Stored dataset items
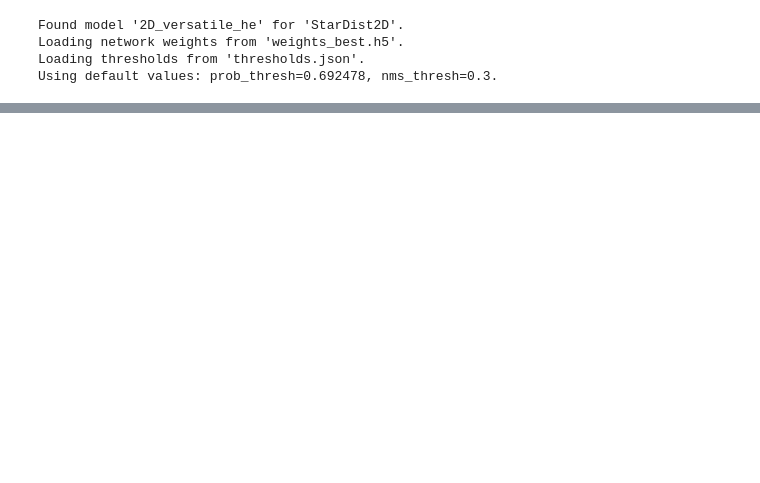
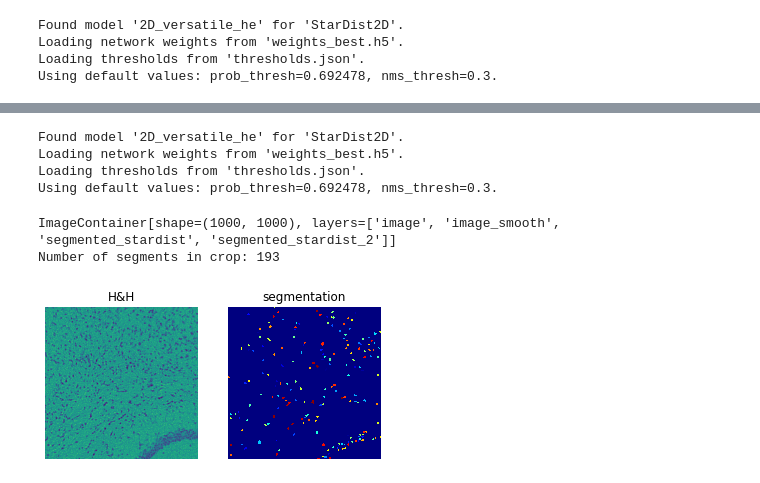
Before and after one commit to theislab/squidpy_reproducibility, a Jupyter notebook: notebooks/image_figures/stardist_segmentation.ipynb, the cells around one changed output, grey strips where cells are left out. Drawn from its saved outputs; the diff is of its cells as text; code cells hidden in the pictures; blank space fills up the shorter version.

```diff
--- a/notebooks/image_figures/stardist_segmentation.ipynb
+++ b/notebooks/image_figures/stardist_segmentation.ipynb
@@ -122,0 +182,28 @@ Number of segments in crop: 587
+# %%
+sq.im.segment(
+    img=crop,
+    layer="image",
+    channel=None,
+    method=stardist_2D_versatile_he,
+    layer_added='segmented_stardist_2',
+    prob_thresh=None,
+    nms_thresh=None
+)
+# %% [output]
+Found model '2D_versatile_he' for 'StarDist2D'.
+Loading network weights from 'weights_best.h5'.
+Loading thresholds from 'thresholds.json'.
+Using default values: prob_thresh=0.692478, nms_thresh=0.3.
+# %%
+print(crop)
+print(f"Number of segments in crop: {len(np.unique(crop['segmented_stardist_2']))}")
+
+fig, axes = plt.subplots(1, 2)
+crop.show("image", channel=0, ax=axes[0])
+_ = axes[0].set_title("H&H")
+crop.show("segmented_stardist_2", cmap="jet", interpolation="none", ax=axes[1])
+_ = axes[1].set_title("segmentation")
+# %% [output]
+ImageContainer[shape=(1000, 1000), layers=['image', 'image_smooth', 'segmented_stardist', 'segmented_stardist_2']]
+Number of segments in crop: 193
+[figure, added]
```
Also changed, not shown: parts of 25 cells of this notebook.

## Your assignment
Quote the data above in full, leaving out the pictures it holds.

## Exercise answer
Before and after one commit to theislab/squidpy_reproducibility, a Jupyter notebook: notebooks/image_figures/stardist_segmentation.ipynb, the cells around one changed output, grey strips where cells are left out. Drawn from its saved outputs; the diff is of its cells as text; code cells hidden in the pictures; blank space fills up the shorter version.

```diff
--- a/notebooks/image_figures/stardist_segmentation.ipynb
+++ b/notebooks/image_figures/stardist_segmentation.ipynb
@@ -122,0 +182,28 @@ Number of segments in crop: 587
+# %%
+sq.im.segment(
+    img=crop,
+    layer="image",
+    channel=None,
+    method=stardist_2D_versatile_he,
+    layer_added='segmented_stardist_2',
+    prob_thresh=None,
+    nms_thresh=None
+)
+# %% [output]
+Found model '2D_versatile_he' for 'StarDist2D'.
+Loading network weights from 'weights_best.h5'.
+Loading thresholds from 'thresholds.json'.
+Using default values: prob_thresh=0.692478, nms_thresh=0.3.
+# %%
+print(crop)
+print(f"Number of segments in crop: {len(np.unique(crop['segmented_stardist_2']))}")
+
+fig, axes = plt.subplots(1, 2)
+crop.show("image", channel=0, ax=axes[0])
+_ = axes[0].set_title("H&H")
+crop.show("segmented_stardist_2", cmap="jet", interpolation="none", ax=axes[1])
+_ = axes[1].set_title("segmentation")
+# %% [output]
+ImageContainer[shape=(1000, 1000), layers=['image', 'image_smooth', 'segmented_stardist', 'segmented_stardist_2']]
+Number of segments in crop: 193
+[figure, added]
```
Also changed, not shown: parts of 25 cells of this notebook.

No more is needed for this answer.